**THE RECORDS:**
━━━━

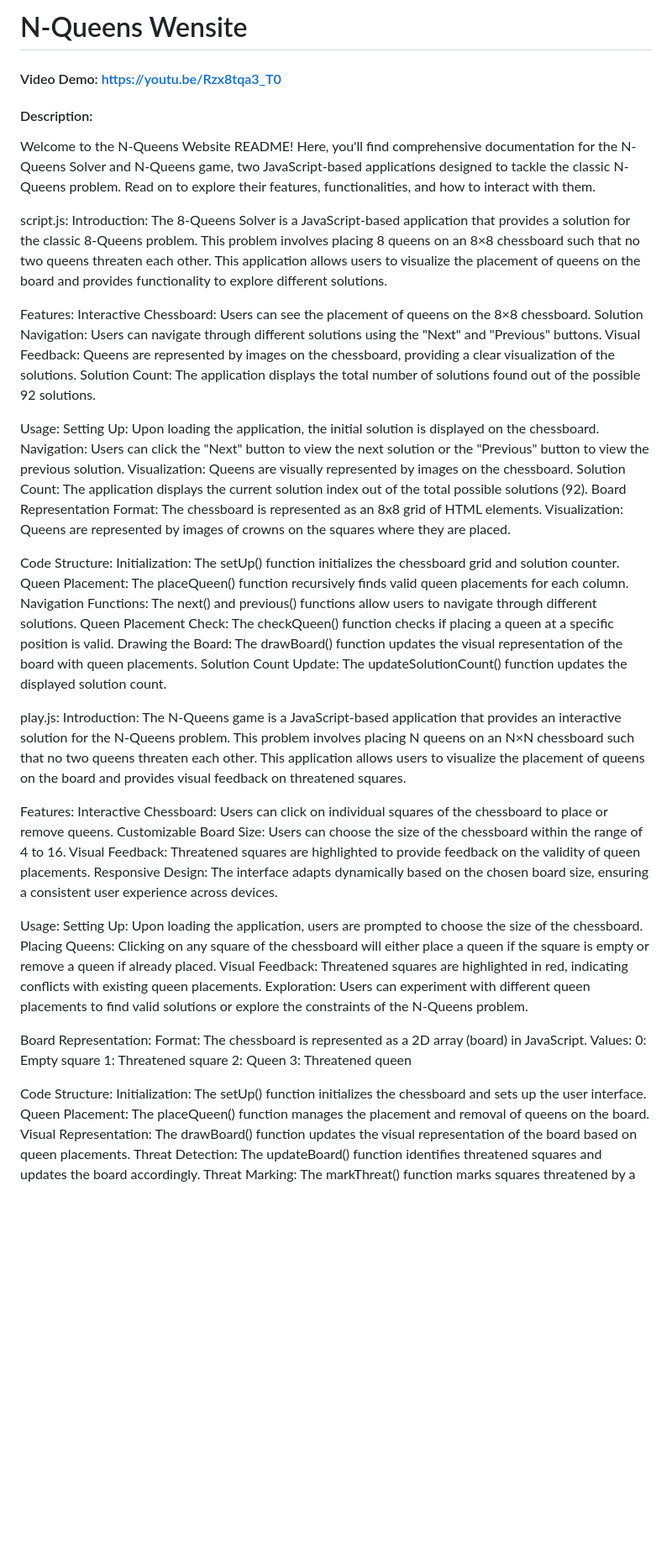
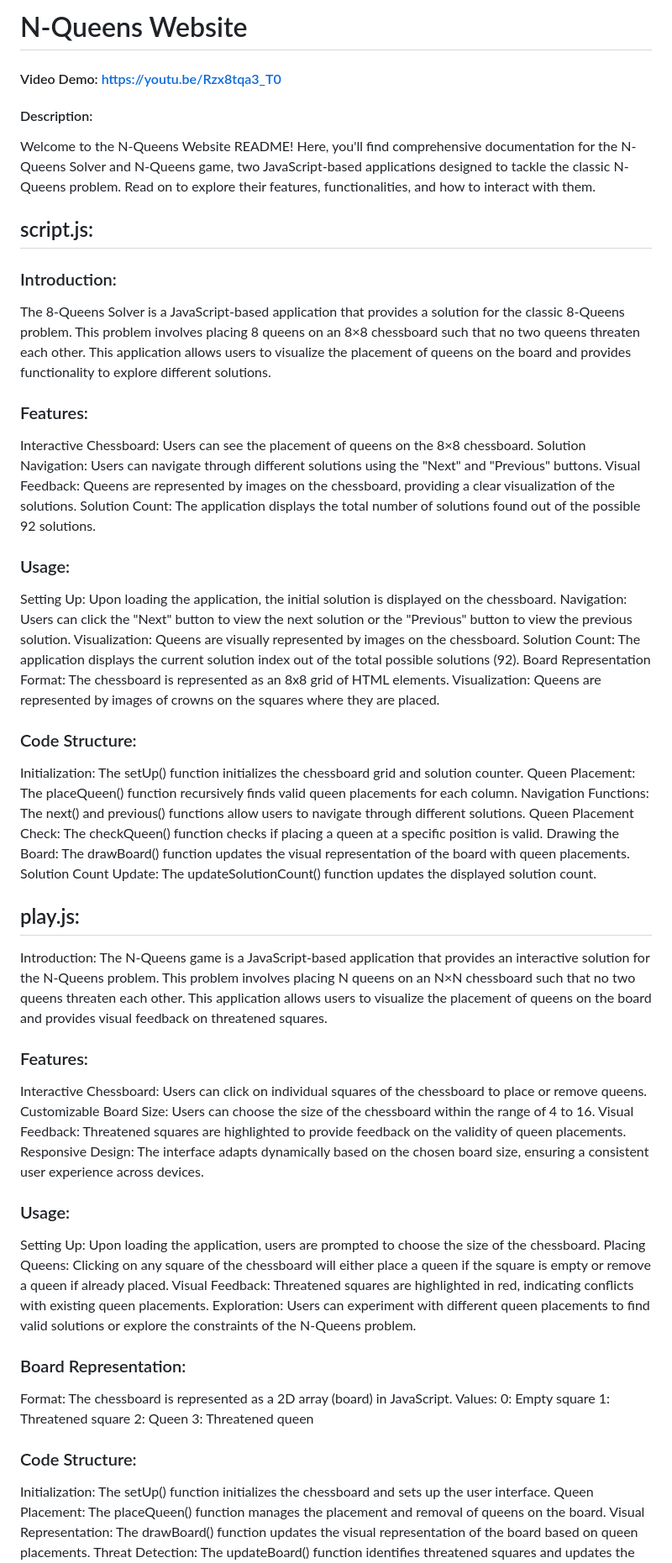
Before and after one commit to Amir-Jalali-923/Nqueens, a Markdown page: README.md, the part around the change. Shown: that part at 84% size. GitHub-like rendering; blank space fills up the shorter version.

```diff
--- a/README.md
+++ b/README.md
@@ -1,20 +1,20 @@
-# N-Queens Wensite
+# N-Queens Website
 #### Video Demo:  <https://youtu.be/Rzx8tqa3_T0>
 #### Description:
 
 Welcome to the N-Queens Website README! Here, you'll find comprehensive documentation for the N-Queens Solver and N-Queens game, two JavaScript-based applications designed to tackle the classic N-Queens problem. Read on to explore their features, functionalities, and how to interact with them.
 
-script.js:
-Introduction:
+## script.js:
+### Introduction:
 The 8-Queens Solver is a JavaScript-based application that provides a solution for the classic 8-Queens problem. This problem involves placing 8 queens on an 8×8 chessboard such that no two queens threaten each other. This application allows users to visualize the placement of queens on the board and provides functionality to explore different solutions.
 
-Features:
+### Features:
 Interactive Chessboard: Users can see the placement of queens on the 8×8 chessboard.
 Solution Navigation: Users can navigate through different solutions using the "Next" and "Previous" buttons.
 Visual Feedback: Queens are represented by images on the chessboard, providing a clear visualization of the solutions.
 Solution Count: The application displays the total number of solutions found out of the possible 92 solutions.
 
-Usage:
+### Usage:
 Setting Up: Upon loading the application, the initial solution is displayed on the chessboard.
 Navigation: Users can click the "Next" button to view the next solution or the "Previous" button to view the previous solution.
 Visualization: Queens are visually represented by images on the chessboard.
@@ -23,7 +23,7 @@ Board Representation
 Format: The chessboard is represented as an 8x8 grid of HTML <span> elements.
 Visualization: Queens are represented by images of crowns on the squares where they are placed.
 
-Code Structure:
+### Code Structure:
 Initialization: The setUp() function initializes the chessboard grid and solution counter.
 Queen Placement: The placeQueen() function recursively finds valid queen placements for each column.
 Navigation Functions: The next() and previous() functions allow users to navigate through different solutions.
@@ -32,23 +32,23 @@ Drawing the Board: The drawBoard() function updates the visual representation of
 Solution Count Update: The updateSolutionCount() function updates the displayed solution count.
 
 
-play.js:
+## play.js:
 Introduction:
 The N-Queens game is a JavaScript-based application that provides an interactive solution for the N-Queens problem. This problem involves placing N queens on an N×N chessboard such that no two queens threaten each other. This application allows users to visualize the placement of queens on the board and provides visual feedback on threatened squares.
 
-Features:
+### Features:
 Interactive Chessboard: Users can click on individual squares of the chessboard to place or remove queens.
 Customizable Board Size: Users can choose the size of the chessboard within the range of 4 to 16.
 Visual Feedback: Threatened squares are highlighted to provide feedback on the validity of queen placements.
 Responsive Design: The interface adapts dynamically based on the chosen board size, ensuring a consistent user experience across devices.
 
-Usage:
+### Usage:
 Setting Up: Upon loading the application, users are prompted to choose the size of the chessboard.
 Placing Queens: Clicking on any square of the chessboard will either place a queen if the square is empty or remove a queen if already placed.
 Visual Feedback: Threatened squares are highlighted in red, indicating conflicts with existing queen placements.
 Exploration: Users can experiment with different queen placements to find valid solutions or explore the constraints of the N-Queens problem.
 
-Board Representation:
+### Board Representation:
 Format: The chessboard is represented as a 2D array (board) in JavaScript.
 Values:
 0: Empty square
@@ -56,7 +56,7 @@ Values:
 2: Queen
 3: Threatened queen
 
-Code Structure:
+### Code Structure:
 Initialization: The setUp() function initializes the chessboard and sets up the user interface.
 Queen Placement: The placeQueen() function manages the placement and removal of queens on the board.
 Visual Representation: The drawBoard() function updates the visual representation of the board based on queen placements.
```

━━━━

**EXERCISE BRIEF:**
In your copy, the listing above should appear word for word, with no images.

**RESULT BELOW:**
Before and after one commit to Amir-Jalali-923/Nqueens, a Markdown page: README.md, the part around the change. Shown: that part at 84% size. GitHub-like rendering; blank space fills up the shorter version.

```diff
--- a/README.md
+++ b/README.md
@@ -1,20 +1,20 @@
-# N-Queens Wensite
+# N-Queens Website
 #### Video Demo:  <https://youtu.be/Rzx8tqa3_T0>
 #### Description:
 
 Welcome to the N-Queens Website README! Here, you'll find comprehensive documentation for the N-Queens Solver and N-Queens game, two JavaScript-based applications designed to tackle the classic N-Queens problem. Read on to explore their features, functionalities, and how to interact with them.
 
-script.js:
-Introduction:
+## script.js:
+### Introduction:
 The 8-Queens Solver is a JavaScript-based application that provides a solution for the classic 8-Queens problem. This problem involves placing 8 queens on an 8×8 chessboard such that no two queens threaten each other. This application allows users to visualize the placement of queens on the board and provides functionality to explore different solutions.
 
-Features:
+### Features:
 Interactive Chessboard: Users can see the placement of queens on the 8×8 chessboard.
 Solution Navigation: Users can navigate through different solutions using the "Next" and "Previous" buttons.
 Visual Feedback: Queens are represented by images on the chessboard, providing a clear visualization of the solutions.
 Solution Count: The application displays the total number of solutions found out of the possible 92 solutions.
 
-Usage:
+### Usage:
 Setting Up: Upon loading the application, the initial solution is displayed on the chessboard.
 Navigation: Users can click the "Next" button to view the next solution or the "Previous" button to view the previous solution.
 Visualization: Queens are visually represented by images on the chessboard.
@@ -23,7 +23,7 @@ Board Representation
 Format: The chessboard is represented as an 8x8 grid of HTML <span> elements.
 Visualization: Queens are represented by images of crowns on the squares where they are placed.
 
-Code Structure:
+### Code Structure:
 Initialization: The setUp() function initializes the chessboard grid and solution counter.
 Queen Placement: The placeQueen() function recursively finds valid queen placements for each column.
 Navigation Functions: The next() and previous() functions allow users to navigate through different solutions.
@@ -32,23 +32,23 @@ Drawing the Board: The drawBoard() function updates the visual representation of
 Solution Count Update: The updateSolutionCount() function updates the displayed solution count.
 
 
-play.js:
+## play.js:
 Introduction:
 The N-Queens game is a JavaScript-based application that provides an interactive solution for the N-Queens problem. This problem involves placing N queens on an N×N chessboard such that no two queens threaten each other. This application allows users to visualize the placement of queens on the board and provides visual feedback on threatened squares.
 
-Features:
+### Features:
 Interactive Chessboard: Users can click on individual squares of the chessboard to place or remove queens.
 Customizable Board Size: Users can choose the size of the chessboard within the range of 4 to 16.
 Visual Feedback: Threatened squares are highlighted to provide feedback on the validity of queen placements.
 Responsive Design: The interface adapts dynamically based on the chosen board size, ensuring a consistent user experience across devices.
 
-Usage:
+### Usage:
 Setting Up: Upon loading the application, users are prompted to choose the size of the chessboard.
 Placing Queens: Clicking on any square of the chessboard will either place a queen if the square is empty or remove a queen if already placed.
 Visual Feedback: Threatened squares are highlighted in red, indicating conflicts with existing queen placements.
 Exploration: Users can experiment with different queen placements to find valid solutions or explore the constraints of the N-Queens problem.
 
-Board Representation:
+### Board Representation:
 Format: The chessboard is represented as a 2D array (board) in JavaScript.
 Values:
 0: Empty square
@@ -56,7 +56,7 @@ Values:
 2: Queen
 3: Threatened queen
 
-Code Structure:
+### Code Structure:
 Initialization: The setUp() function initializes the chessboard and sets up the user interface.
 Queen Placement: The placeQueen() function manages the placement and removal of queens on the board.
 Visual Representation: The drawBoard() function updates the visual representation of the board based on queen placements.
```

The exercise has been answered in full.